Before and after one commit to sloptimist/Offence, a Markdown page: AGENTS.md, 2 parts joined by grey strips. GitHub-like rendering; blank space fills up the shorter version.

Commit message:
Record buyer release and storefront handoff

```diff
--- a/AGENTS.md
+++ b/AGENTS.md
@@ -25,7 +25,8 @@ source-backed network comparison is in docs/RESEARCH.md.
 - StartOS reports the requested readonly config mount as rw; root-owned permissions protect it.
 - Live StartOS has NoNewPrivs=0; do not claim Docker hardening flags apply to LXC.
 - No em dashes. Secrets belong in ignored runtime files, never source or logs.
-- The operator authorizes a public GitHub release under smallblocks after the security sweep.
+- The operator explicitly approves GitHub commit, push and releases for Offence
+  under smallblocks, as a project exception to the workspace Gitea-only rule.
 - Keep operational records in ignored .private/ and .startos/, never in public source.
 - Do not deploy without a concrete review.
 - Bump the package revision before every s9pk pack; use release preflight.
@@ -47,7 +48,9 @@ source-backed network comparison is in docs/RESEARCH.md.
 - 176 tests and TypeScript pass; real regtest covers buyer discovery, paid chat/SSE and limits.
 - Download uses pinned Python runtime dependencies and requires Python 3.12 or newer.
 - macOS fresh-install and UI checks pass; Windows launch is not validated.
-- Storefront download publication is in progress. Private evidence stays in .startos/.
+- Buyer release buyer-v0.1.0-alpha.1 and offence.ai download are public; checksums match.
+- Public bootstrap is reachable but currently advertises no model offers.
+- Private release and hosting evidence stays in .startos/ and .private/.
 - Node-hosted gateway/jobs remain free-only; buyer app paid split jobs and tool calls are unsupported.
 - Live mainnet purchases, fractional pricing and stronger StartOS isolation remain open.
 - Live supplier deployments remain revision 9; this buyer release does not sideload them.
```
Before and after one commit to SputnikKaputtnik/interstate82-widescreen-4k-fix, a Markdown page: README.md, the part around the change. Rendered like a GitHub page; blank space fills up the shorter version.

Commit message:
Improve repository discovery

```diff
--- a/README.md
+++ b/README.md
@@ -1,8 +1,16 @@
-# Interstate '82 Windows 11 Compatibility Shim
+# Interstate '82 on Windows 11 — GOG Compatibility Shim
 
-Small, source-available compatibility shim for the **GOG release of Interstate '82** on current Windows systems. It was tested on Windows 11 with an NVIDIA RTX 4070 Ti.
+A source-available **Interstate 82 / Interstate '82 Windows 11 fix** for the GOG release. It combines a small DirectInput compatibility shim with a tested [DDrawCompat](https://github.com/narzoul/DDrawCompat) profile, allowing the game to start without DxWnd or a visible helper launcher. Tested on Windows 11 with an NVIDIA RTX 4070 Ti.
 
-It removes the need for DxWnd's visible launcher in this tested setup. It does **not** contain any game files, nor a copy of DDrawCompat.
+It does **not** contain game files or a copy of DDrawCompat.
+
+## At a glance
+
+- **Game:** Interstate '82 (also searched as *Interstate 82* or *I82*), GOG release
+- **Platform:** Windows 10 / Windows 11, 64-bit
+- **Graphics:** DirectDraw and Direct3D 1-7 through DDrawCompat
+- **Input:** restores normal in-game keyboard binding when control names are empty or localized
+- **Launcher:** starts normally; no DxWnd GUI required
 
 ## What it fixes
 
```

____________________

» Exercise aim
Set down each record verbatim.

» Solution
Before and after one commit to sloptimist/Offence, a Markdown page: AGENTS.md, 2 parts joined by grey strips. GitHub-like rendering; blank space fills up the shorter version.

Commit message:
Record buyer release and storefront handoff

```diff
--- a/AGENTS.md
+++ b/AGENTS.md
@@ -25,7 +25,8 @@ source-backed network comparison is in docs/RESEARCH.md.
 - StartOS reports the requested readonly config mount as rw; root-owned permissions protect it.
 - Live StartOS has NoNewPrivs=0; do not claim Docker hardening flags apply to LXC.
 - No em dashes. Secrets belong in ignored runtime files, never source or logs.
-- The operator authorizes a public GitHub release under smallblocks after the security sweep.
+- The operator explicitly approves GitHub commit, push and releases for Offence
+  under smallblocks, as a project exception to the workspace Gitea-only rule.
 - Keep operational records in ignored .private/ and .startos/, never in public source.
 - Do not deploy without a concrete review.
 - Bump the package revision before every s9pk pack; use release preflight.
@@ -47,7 +48,9 @@ source-backed network comparison is in docs/RESEARCH.md.
 - 176 tests and TypeScript pass; real regtest covers buyer discovery, paid chat/SSE and limits.
 - Download uses pinned Python runtime dependencies and requires Python 3.12 or newer.
 - macOS fresh-install and UI checks pass; Windows launch is not validated.
-- Storefront download publication is in progress. Private evidence stays in .startos/.
+- Buyer release buyer-v0.1.0-alpha.1 and offence.ai download are public; checksums match.
+- Public bootstrap is reachable but currently advertises no model offers.
+- Private release and hosting evidence stays in .startos/ and .private/.
 - Node-hosted gateway/jobs remain free-only; buyer app paid split jobs and tool calls are unsupported.
 - Live mainnet purchases, fractional pricing and stronger StartOS isolation remain open.
 - Live supplier deployments remain revision 9; this buyer release does not sideload them.
```
Before and after one commit to SputnikKaputtnik/interstate82-widescreen-4k-fix, a Markdown page: README.md, the part around the change. Rendered like a GitHub page; blank space fills up the shorter version.

Commit message:
Improve repository discovery

```diff
--- a/README.md
+++ b/README.md
@@ -1,8 +1,16 @@
-# Interstate '82 Windows 11 Compatibility Shim
+# Interstate '82 on Windows 11 — GOG Compatibility Shim
 
-Small, source-available compatibility shim for the **GOG release of Interstate '82** on current Windows systems. It was tested on Windows 11 with an NVIDIA RTX 4070 Ti.
+A source-available **Interstate 82 / Interstate '82 Windows 11 fix** for the GOG release. It combines a small DirectInput compatibility shim with a tested [DDrawCompat](https://github.com/narzoul/DDrawCompat) profile, allowing the game to start without DxWnd or a visible helper launcher. Tested on Windows 11 with an NVIDIA RTX 4070 Ti.
 
-It removes the need for DxWnd's visible launcher in this tested setup. It does **not** contain any game files, nor a copy of DDrawCompat.
+It does **not** contain game files or a copy of DDrawCompat.
+
+## At a glance
+
+- **Game:** Interstate '82 (also searched as *Interstate 82* or *I82*), GOG release
+- **Platform:** Windows 10 / Windows 11, 64-bit
+- **Graphics:** DirectDraw and Direct3D 1-7 through DDrawCompat
+- **Input:** restores normal in-game keyboard binding when control names are empty or localized
+- **Launcher:** starts normally; no DxWnd GUI required
 
 ## What it fixes
 
```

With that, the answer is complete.